Is £15 a bit extortionate for a concert programme? It seems to be the norm for Lambert Jackson Productions, who ran out of programmes for one of their concerts at Cadogan Hall previously, because the venue was selling them for a far more reasonable £8. LJP then sent an email to ticket bookers saying they could, if they still wanted (for a one-off concert, mind you) purchase one but it would now be £18 – the additional £3 was needed to cover postage and packing. (Packing? What did they want to ‘pack’ a programme in? A mahogany box?)
In the absence (as far as I could make out) of any other merchandise, however, and with no set, a sparse number of props and an even sparser number of costumes, I couldn’t work out who was doing what in this production of Jason Robert Brown’s Songs For A New World, or the context of each of the nineteen songs, I paid up. (I was going to say ‘coughed up’, but you try coughing in a theatre these days: everyone glares at you because you might have Rona Corona.)
Social distancing, for those interested in such matters (which are not, whatever the conspiracy theorists and well, certain Members of Parliament, think, are far from trivial) is enforced both in the audience and on stage. I’d seen it all before at the ‘test’ performance at the Palladium back in July, at which Beverley Knight did a concert, but for those coming to the Palladium for the first time under Covid restrictions, seeing every seat in every other row, plus two seats between each ‘bubble’ in rows with audience members seated, all marked with a big ‘X’, might have been a bit of a shock to the system.
As far as the show went, each of the songs is a complete mini-story in itself, which probably explains why songs like ‘Stars and the Moon’ and ‘I’d Give It All For You’ are popular as standalone songs in musical theatre concerts. Evidently, it’s been a while since these actors were on stage, and the atmosphere in the Palladium was also very positively charged.
I know there were some critics and reviewers who thought that perhaps once theatres fully reopen under ‘stage five’ of Culture Secretary Oliver Dowden’s ‘roadmap’ (that is, social distancing has ended) the initial reviews need to be kinder to take into account that actors have, to borrow a football term, been lacking in match fitness. “Bah, humbug!” is my response to that. This group simply gave first-rate performances, and I am confident this will carry through when the shows that can’t come back yet are able to do so. Put simply, there is no need to be critically more generous because productions are likely to be at least as good as they were before The Great Shutdown.

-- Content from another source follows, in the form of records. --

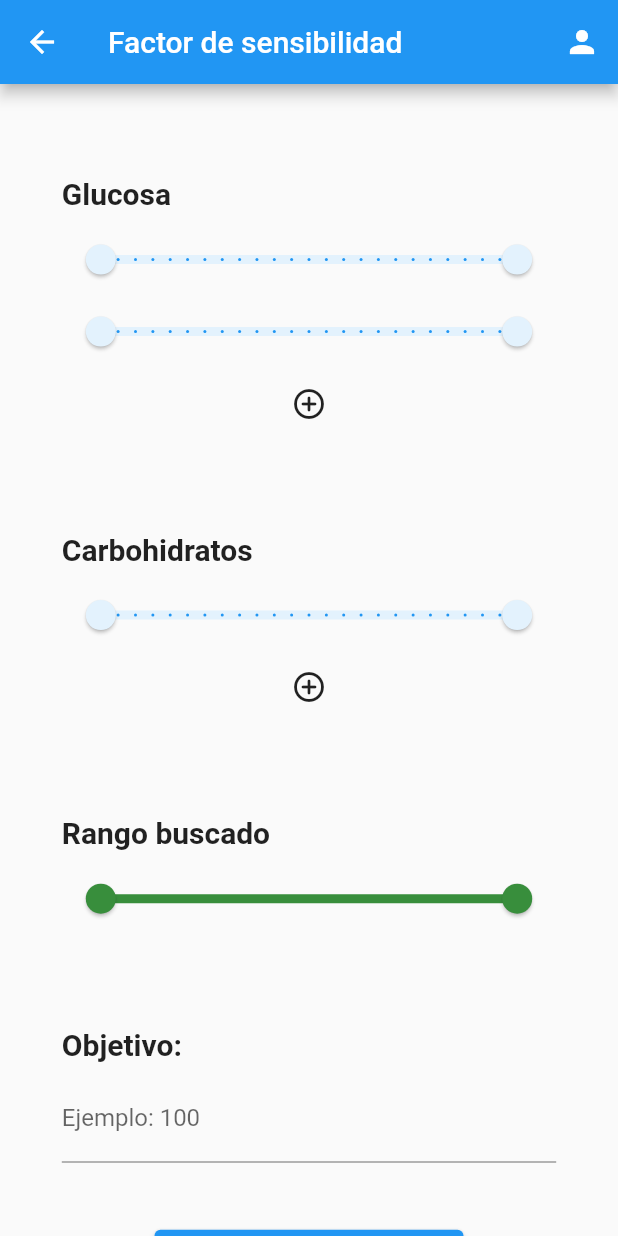
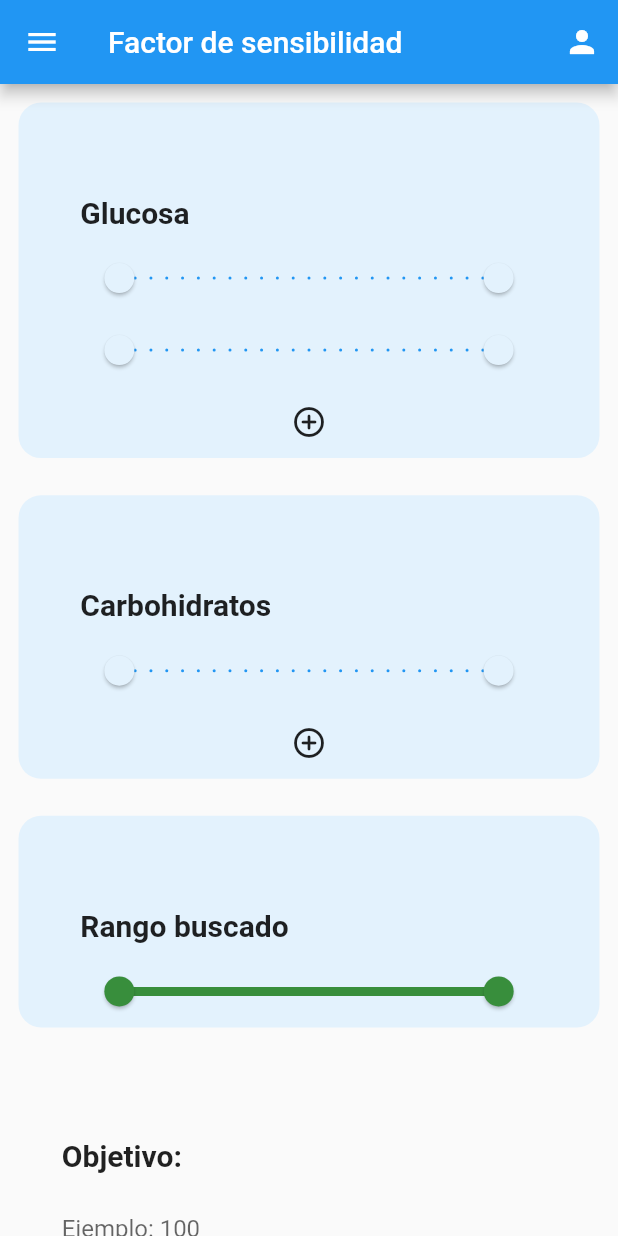
Before and after one commit to ochavirar/InsulineCalculator, a Flutter app: the SensibilityContainer screen opened directly, after a tap on the "add circle outline" icon, on a phone screen of 412 x 824 dp. Run offline on Flutter 3.47's test engine with Material 2 defaults, Android fonts, the phone set to English and light mode, and no system bars; our stand-ins replace sidebarx; network calls fail.

Commit message:
Drawer in all files

```diff
--- a/insuline_calculator/lib/screens/edit_profile.dart
+++ b/insuline_calculator/lib/screens/edit_profile.dart
@@ -1,5 +1,6 @@
 import 'package:flutter/material.dart';
 import 'package:insuline_calculator/widgets/edit_profile_widgets/edit_profile_container.dart';
+
 class EditProfile extends StatelessWidget {
   const EditProfile({super.key});
 
--- a/insuline_calculator/lib/widgets/edit_profile_widgets/edit_profile_container.dart
+++ b/insuline_calculator/lib/widgets/edit_profile_widgets/edit_profile_container.dart
@@ -1,5 +1,6 @@
 import 'package:flutter/material.dart';
 import 'package:insuline_calculator/widgets/edit_profile_widgets/edit_profile_form.dart';
+import 'package:insuline_calculator/widgets/utilities/side_bar.dart';
 
 class EditProfileContainer extends StatelessWidget {
   const EditProfileContainer({super.key});
@@ -20,6 +21,7 @@ class EditProfileContainer extends StatelessWidget {
           ),
         ],
       ),
+      drawer: const SideBar(),
       body: const Center(
         child: EditProfileForm(),
       ),
--- a/insuline_calculator/lib/widgets/sensibility_widgets/forms.dart
+++ b/insuline_calculator/lib/widgets/sensibility_widgets/forms.dart
@@ -68,7 +68,13 @@ class _RangeSliderObjectiveState extends State<RangeSliderObjective> {
 
   @override
   Widget build(BuildContext context) {
-    return Padding(
+    return Container(
+      margin: EdgeInsets.all(MediaQuery.of(context).size.width * 0.03),
+      decoration: BoxDecoration(
+        borderRadius: BorderRadius.circular(15),
+        color: Theme.of(context).secondaryHeaderColor,
+      ),
+      child: Padding(
         padding: EdgeInsets.only(
           left: MediaQuery.of(context).size.width * 0.1,
           right: MediaQuery.of(context).size.width * 0.1,
@@ -91,6 +97,7 @@ class _RangeSliderObjectiveState extends State<RangeSliderObjective> {
             ),
             const RangeSliderTarget(),
           ],
+        ),
       ),
     );
   }
@@ -115,7 +122,13 @@ class _RangeSliderCategoryState extends State<RangeSliderCategory> {
 
   @override
   Widget build(BuildContext context) {
-    return Padding(
+    return Container(
+      margin: EdgeInsets.all(MediaQuery.of(context).size.width * 0.03),
+      decoration: BoxDecoration(
+        borderRadius: BorderRadius.circular(15),
+        color: Theme.of(context).secondaryHeaderColor,
+      ),
+      child: Padding(
         padding: EdgeInsets.only(
           left: MediaQuery.of(context).size.width * 0.1,
           right: MediaQuery.of(context).size.width * 0.1,
@@ -157,6 +170,7 @@ class _RangeSliderCategoryState extends State<RangeSliderCategory> {
               icon: const Icon(Icons.add_circle_outline_rounded),
             ),
           ],
+        ),
       ),
     );
   }
--- a/insuline_calculator/lib/widgets/sensibility_widgets/sensibility_container.dart
+++ b/insuline_calculator/lib/widgets/sensibility_widgets/sensibility_container.dart
@@ -1,6 +1,7 @@
 import 'package:flutter/material.dart';
 import 'package:insuline_calculator/screens/edit_profile.dart';
 import 'package:insuline_calculator/widgets/sensibility_widgets/forms.dart';
+import 'package:insuline_calculator/widgets/utilities/side_bar.dart';
 
 class SensibilityContainer extends StatelessWidget {
   const SensibilityContainer({super.key});
@@ -24,6 +25,7 @@ class SensibilityContainer extends StatelessWidget {
           ),
         ],
       ),
+      drawer: const SideBar(),
       body: ListView(
         children:  const [
           RangeSliderCategory(title: "Glucosa"),
```
Lines whose indentation alone changed are shown as unchanged.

This proved the case here, with four actors (in the order listed in the programme, Rachel John, Rachel Tucker, Cedric Neal and David Hunter) who are well-suited to the principal roles they have filled in their careers to date, and yet retained the ability to sing well in harmony with one another in the roles of one another’s ensemble. Shem Omari James, a 2020 ArtsEd graduate, more than held his own among such established actors with the Act One closing number. At the end of the second half, twelve final year students from Mountview Academy of Theatre Arts joined the company, as a further nod to the stars of the future.
The explosive and comedic roles largely went to Tucker, who in the first half vented her spleen at ‘Murray’, her character’s husband, who she had clearly had enough of. In the second she is married to Santa Claus, but is highly rankled at the thought of another Christmas at home without company. As the show is set in the United States, there are rather more references to faith and Christian religion than there probably would be in a British song cycle – one song, ‘Christmas Lullaby’, almost sounds like a contemporary hymn.
At ninety minutes, it could have run through without an interval, though it may have been a bit much to take in all in one big gulp, so I’m grateful for the opportunity to come up for air halfway through. Jason Robert Brown tunes are not the easiest to navigate, whether one is sat in the audience or stood on stage bringing it to life, but there’s no doubting the superb quality of the harmonies and performances here, in which there is as much ballading as there is belting.
London lad, loving life and all that it has to offer.